What you will do: Your answer must be a single number: the count of lines in the records below that include the string "インストール関連問題".

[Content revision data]
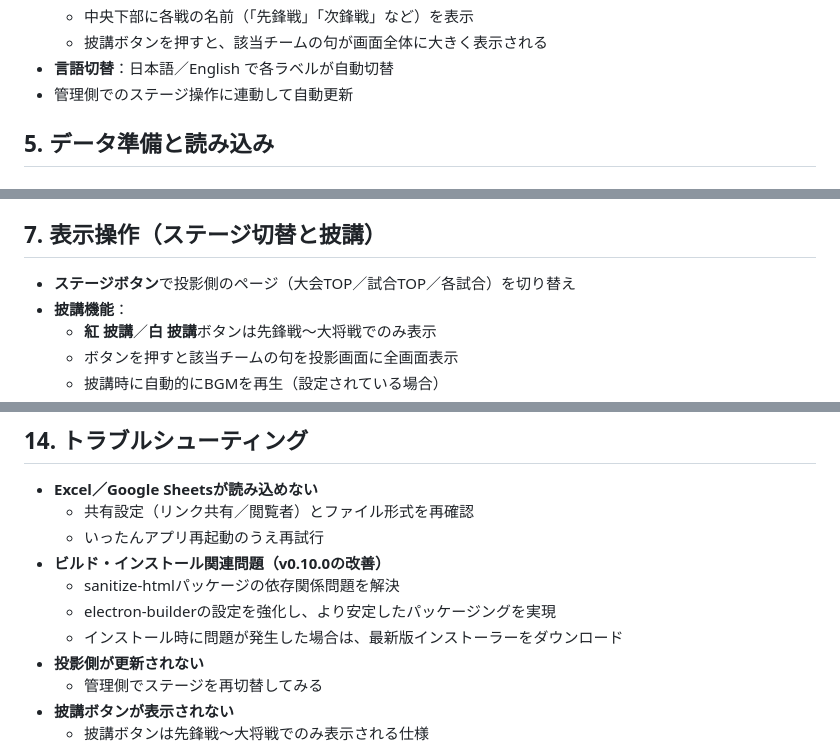
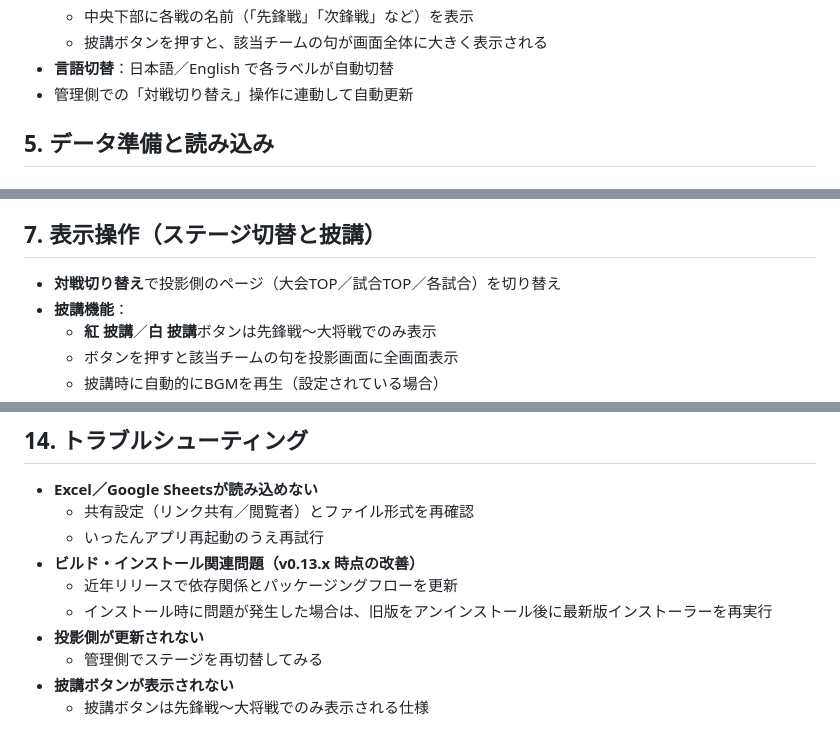
Before and after one commit to blackstraysheep/Kuawase, a Markdown page: README-jp.md, 3 parts joined by grey strips. Drawn GitHub-style.

```diff
--- a/README-jp.md
+++ b/README-jp.md
@@ -108,7 +113,7 @@
   - 中央下部に各戦の名前（「先鋒戦」「次鋒戦」など）を表示
   - 披講ボタンを押すと、該当チームの句が画面全体に大きく表示される
 - **言語切替**：日本語／English で各ラベルが自動切替
-- 管理側でのステージ操作に連動して自動更新
+- 管理側での「対戦切り替え」操作に連動して自動更新
 
 
 
@@ -176,7 +181,7 @@
 
 
 ## 7. 表示操作（ステージ切替と披講）
-- **ステージボタン**で投影側のページ（大会TOP／試合TOP／各試合）を切り替え
+- **対戦切り替え**で投影側のページ（大会TOP／試合TOP／各試合）を切り替え
 - **披講機能**：
   - **紅 披講**／**白 披講**ボタンは先鋒戦～大将戦でのみ表示
   - ボタンを押すと該当チームの句を投影画面に全画面表示
@@ -309,10 +314,9 @@
 - **Excel／Google Sheetsが読み込めない**
   - 共有設定（リンク共有／閲覧者）とファイル形式を再確認
   - いったんアプリ再起動のうえ再試行
-- **ビルド・インストール関連問題（v0.10.0の改善）**
-  - sanitize-htmlパッケージの依存関係問題を解決
-  - electron-builderの設定を強化し、より安定したパッケージングを実現
-  - インストール時に問題が発生した場合は、最新版インストーラーをダウンロード
+- **ビルド・インストール関連問題（v0.13.x 時点の改善）**
+  - 近年リリースで依存関係とパッケージングフローを更新
+  - インストール時に問題が発生した場合は、旧版をアンインストール後に最新版インストーラーを再実行
 - **投影側が更新されない**
   - 管理側でステージを再切替してみる
 - **披講ボタンが表示されない**
```
Also changed, not shown: other parts of README-jp.md (+24 -19 lines), Kuawase_Manual.md (+23 -18 lines), README.md (+31 -27 lines).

Task solution: 2